“It makes no sense that the same drug that costs $70 in France  costs $450 in the U.S.,” he said. “We should reduce barriers to importation of drugs.”  Trump also has discussed allower less expensive drugs made abroad to be sold in the U.S.

“Americans shouldn’t pay higher prices than Canadians for the same drugs simply because Congress is bought by the pharmaceutical industry,” he said.

In August, Sanders also  blasted the pharmaceutical company Mylan, referring to its generic EpiPen that costs three times more than it cost in 2007.  He also stepped that argument  last month when Reuters reported that EpiPen price increases added millions of dollars to Pentagon expenses.

“The greed of Mylan and the entire pharmaceutical industry is out of control.”

 

 

 

 

 

 

 

 

 

 

Trump: Ditch Obamacare on Day One. Will He?

whitehousephoto

Donald Trump’s stunning victory early this morning as the 45th president of the U.S., coupled with the GOP takeover of the Senate and House, could mean trouble – or the end – of Obamacare.

Just ask President-elect Trump.

Trump said  Hillary Clinton called to concede, and that he  wanted to “bind the wounds of division.”  There may be many division ahead, not the least of which what may happen with Obamacare.

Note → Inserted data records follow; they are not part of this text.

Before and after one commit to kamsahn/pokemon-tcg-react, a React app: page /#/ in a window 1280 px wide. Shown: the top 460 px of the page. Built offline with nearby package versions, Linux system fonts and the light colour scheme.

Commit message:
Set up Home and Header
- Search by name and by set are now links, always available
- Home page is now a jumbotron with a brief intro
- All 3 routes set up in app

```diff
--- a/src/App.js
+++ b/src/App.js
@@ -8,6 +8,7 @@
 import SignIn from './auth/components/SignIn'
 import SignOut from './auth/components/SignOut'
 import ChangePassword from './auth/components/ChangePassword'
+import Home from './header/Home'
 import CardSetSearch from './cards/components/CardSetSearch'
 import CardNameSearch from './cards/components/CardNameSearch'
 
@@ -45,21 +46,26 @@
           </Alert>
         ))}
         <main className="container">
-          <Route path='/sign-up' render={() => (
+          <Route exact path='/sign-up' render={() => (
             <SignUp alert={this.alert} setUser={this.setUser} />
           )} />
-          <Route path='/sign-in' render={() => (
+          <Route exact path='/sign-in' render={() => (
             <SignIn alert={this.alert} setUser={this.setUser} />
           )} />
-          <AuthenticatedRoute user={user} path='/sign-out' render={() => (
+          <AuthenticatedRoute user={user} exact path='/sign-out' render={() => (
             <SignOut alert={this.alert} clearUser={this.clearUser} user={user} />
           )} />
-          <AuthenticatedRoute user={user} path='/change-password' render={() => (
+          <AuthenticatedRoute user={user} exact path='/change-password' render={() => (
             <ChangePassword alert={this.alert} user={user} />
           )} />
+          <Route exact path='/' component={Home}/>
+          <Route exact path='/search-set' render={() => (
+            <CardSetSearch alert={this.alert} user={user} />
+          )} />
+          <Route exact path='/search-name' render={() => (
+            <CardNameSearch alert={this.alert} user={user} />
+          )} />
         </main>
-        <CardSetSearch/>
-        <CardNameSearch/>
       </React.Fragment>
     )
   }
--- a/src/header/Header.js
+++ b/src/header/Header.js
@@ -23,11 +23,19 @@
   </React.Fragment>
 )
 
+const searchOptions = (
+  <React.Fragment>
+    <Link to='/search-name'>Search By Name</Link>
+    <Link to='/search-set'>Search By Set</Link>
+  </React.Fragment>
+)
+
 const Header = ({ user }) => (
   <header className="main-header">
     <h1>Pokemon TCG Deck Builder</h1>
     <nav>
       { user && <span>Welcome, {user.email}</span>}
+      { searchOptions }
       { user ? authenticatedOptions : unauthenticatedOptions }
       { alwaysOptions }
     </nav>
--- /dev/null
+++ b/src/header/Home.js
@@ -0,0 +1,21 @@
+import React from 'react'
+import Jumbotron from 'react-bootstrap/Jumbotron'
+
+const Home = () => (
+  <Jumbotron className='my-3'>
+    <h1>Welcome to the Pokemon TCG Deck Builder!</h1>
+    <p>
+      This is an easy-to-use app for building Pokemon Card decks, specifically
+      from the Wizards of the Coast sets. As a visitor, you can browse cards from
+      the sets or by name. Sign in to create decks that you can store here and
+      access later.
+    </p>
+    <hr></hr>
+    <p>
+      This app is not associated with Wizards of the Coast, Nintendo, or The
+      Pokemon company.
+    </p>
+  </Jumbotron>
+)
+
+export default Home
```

Trump didn’t mention it but remember: “On day one of the Trump Administration, we will ask Congress to deliver a full repeal of Obamacare,” Trump says on his campaign website.

In the weeks before last night’s election, in which everything from FBI miscues to miscalculations by pundits was highlighted, Obamacare also played a role when it was announced recently some premiums would be increased by 25%.

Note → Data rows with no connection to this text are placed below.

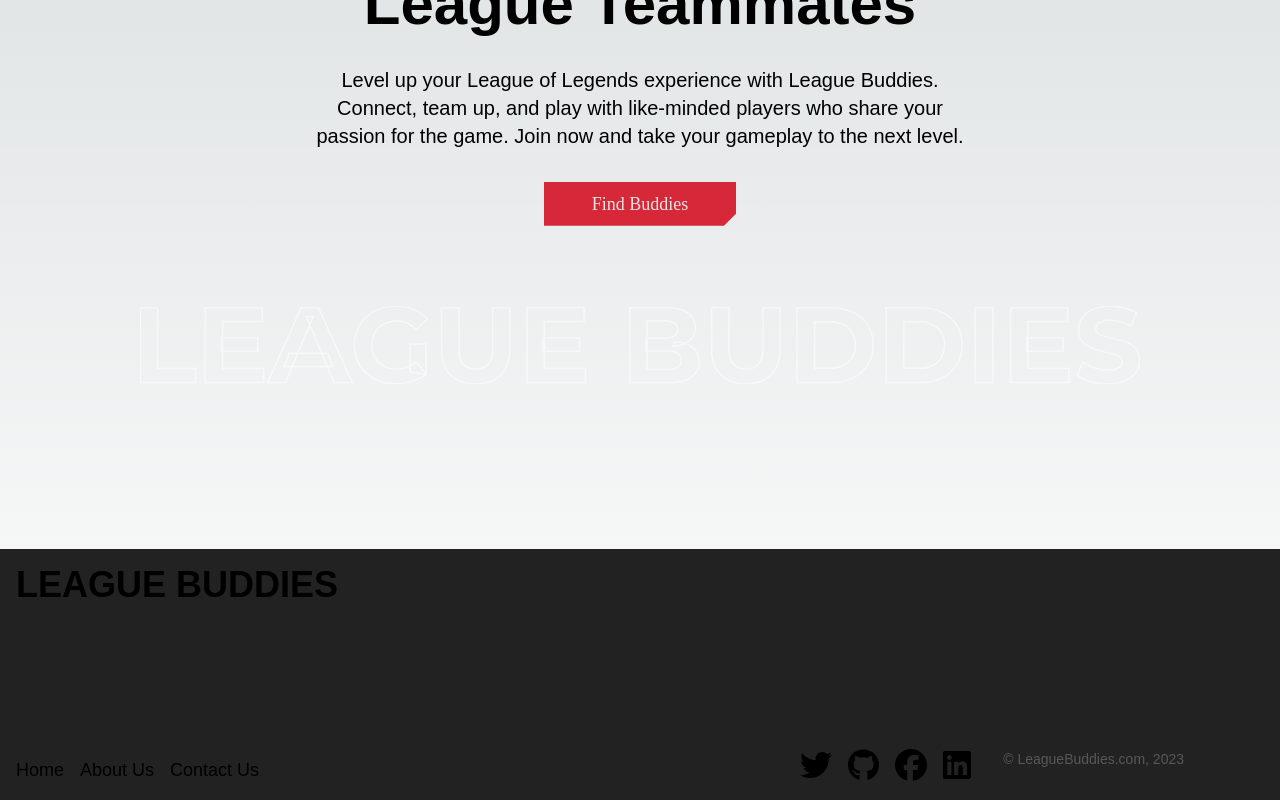
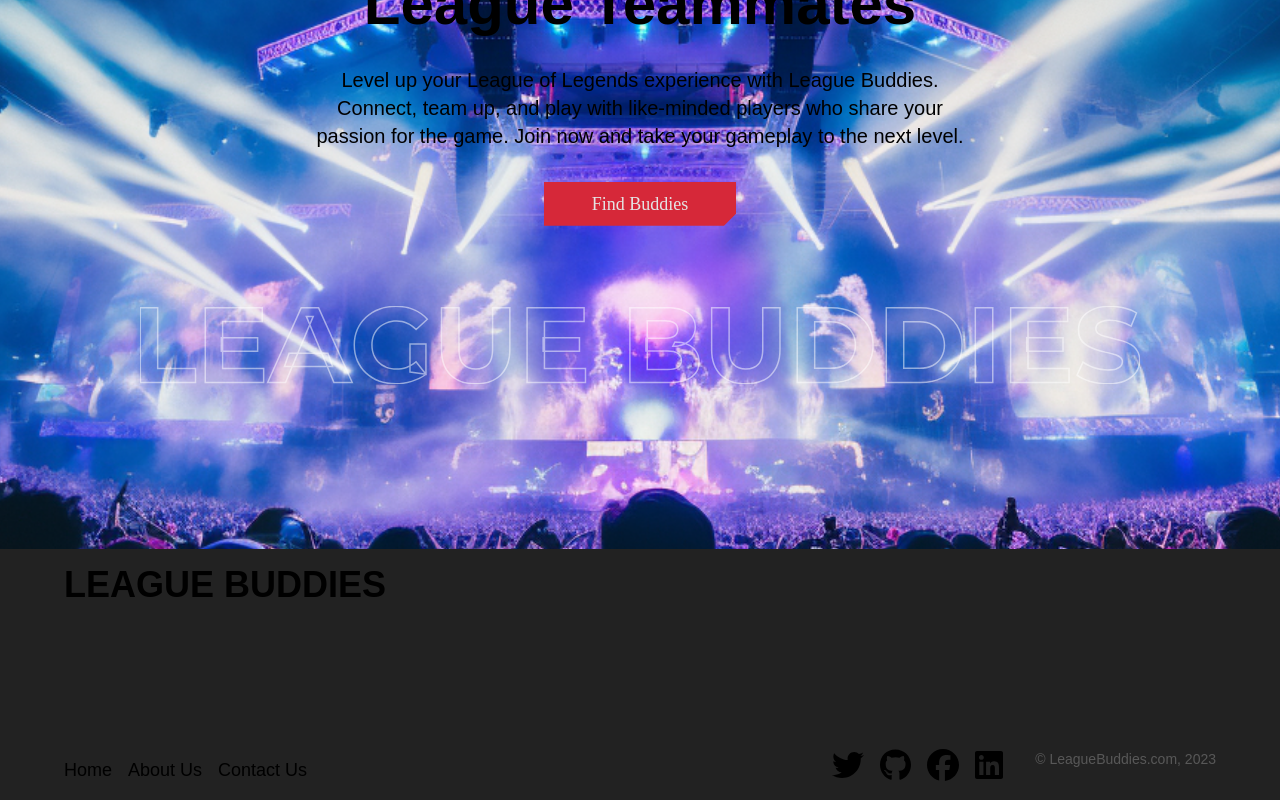
Before and after one commit to LeagueBuddies/LeagueBuddiesFrontEnd, a Next.js app: page / in a window 1280 px wide. Shown: the part 339-1139 px from the top of the page. Built offline with nearby package versions, Linux system fonts and the light colour scheme.

Commit message:
add temporary bg img

```diff
--- a/src/app/globals.css
+++ b/src/app/globals.css
@@ -30,12 +30,10 @@ html,
 
 body {
   color: rgb(var(--foreground-rgb));
-  background: linear-gradient(
-      to bottom,
-      transparent,
-      rgb(var(--background-end-rgb))
-    )
-    rgb(var(--background-start-rgb));
+  background-image: url("../../public/images/leaguebg.png");
+  background-repeat: no-repeat;
+  background-position: center;
+  background-size: cover;
 }
 
 .clippedButton {
--- a/src/components/navbar/footer.tsx
+++ b/src/components/navbar/footer.tsx
@@ -1,5 +1,10 @@
-import { FontAwesomeIcon } from '@fortawesome/react-fontawesome';
-import { faTwitter, faGithub, faFacebook, faLinkedin } from '@fortawesome/free-brands-svg-icons';
+import { FontAwesomeIcon } from "@fortawesome/react-fontawesome";
+import {
+  faTwitter,
+  faGithub,
+  faFacebook,
+  faLinkedin,
+} from "@fortawesome/free-brands-svg-icons";
 
 interface Props {
   home: string;
@@ -11,10 +16,10 @@ interface Props {
   linkedin: string;
 }
 
-const Footer: React.FC<Props> = ({ home, about, contact, twitter, github, facebook, linkedin }) => {
+const Footer: React.FC<Props> = ({ home, about, contact, twitter, github, facebook, linkedin,}) => {
   return (
     <footer className="w-full flex items-center bg-footer text-white">
-            <div className="w-full max-w-[1200px] flex flex-col justify-between px-4">
+      <div className="mx-auto w-full max-w-[1200px] flex flex-col justify-between px-6">
         <div className="flex items-center justify-start text-4xl font-bold py-4">
           LEAGUE BUDDIES
         </div>
@@ -25,16 +30,26 @@ const Footer: React.FC<Props> = ({ home, about, contact, twitter, github, facebo
             <a href={contact} className="text-lg hover:underline">Contact Us</a>
           </div>
           <div className="flex space-x-4 socialicon">
-                        <div className="min-w-[20px]"><a href={twitter}><FontAwesomeIcon icon={faTwitter} size="2x" /></a></div>
-                        <div className="min-w-[20px]"><a href={github}><FontAwesomeIcon icon={faGithub} size="2x" /></a></div>
-                        <div className="min-w-[20px]"><a href={facebook}><FontAwesomeIcon icon={faFacebook} size="2x" /></a></div>
-                        <div className="min-w-[20px]"><a href={linkedin}><FontAwesomeIcon icon={faLinkedin} size="2x" /></a></div>
-                        <div><p className="text-sm ml-4 text-footertext">© LeagueBuddies.com, 2023</p></div>
+            <div className="min-w-[20px]">
+              <a href={twitter}><FontAwesomeIcon icon={faTwitter} size="2x" /></a>
+            </div>
+            <div className="min-w-[20px]">
+              <a href={github}><FontAwesomeIcon icon={faGithub} size="2x" /></a>
+            </div>
+            <div className="min-w-[20px]">
+              <a href={facebook}><FontAwesomeIcon icon={faFacebook} size="2x" /></a>
+            </div>
+            <div className="min-w-[20px]">
+              <a href={linkedin}><FontAwesomeIcon icon={faLinkedin} size="2x" /></a>
+            </div>
+            <div>
+              <p className="text-sm ml-4 text-footertext">© LeagueBuddies.com, 2023</p>
+            </div>
           </div>
         </div>
       </div>
     </footer>
   );
-}
+};
 
 export default Footer;
```
Also changed, not shown: public/images/leaguebg.png (added), src/app/_document.tsx (line endings or trailing spaces). Lines whose indentation alone changed are shown as unchanged.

While the defeated Hillary Clinton was ready to continue Obamacare, or the Affordable Care Act, Trump has been defiant anytime he discussed it.

“As it appears Obamacare is certain to collapse of its own weight, the damage done by the Democrats and President Obama, and abetted by the Supreme Court will be difficult to repair unless the next President and a Republican Congress lead the effort to bring much –needed free market reforms to the healthcare industry,” Trump said on his website.

“It is not enough to simply repeal this terrible legislation,” he said. “We will work with Congress to make sure we have a series of reforms ready for implementation that follow free market principles and that will restore economic freedom and certainty to everyone in this country.”

While Trump continually has pounded on the campaign trail about Obamacare, he specifically lambasted the administration for increased Obamacare premiums.

“On November 1, just before the election on November 8, new numbers are coming out which will show 40, 50, 60% increases,” CNN quoted Trump saying at a September 16 campaign rally in Miami. “They want to delay it until after the election because it’s … a disaster.”

As USA Today reported in October as federal exchange opened up, premiums would be increased 25% for plans for which the tax subsidies are calculated.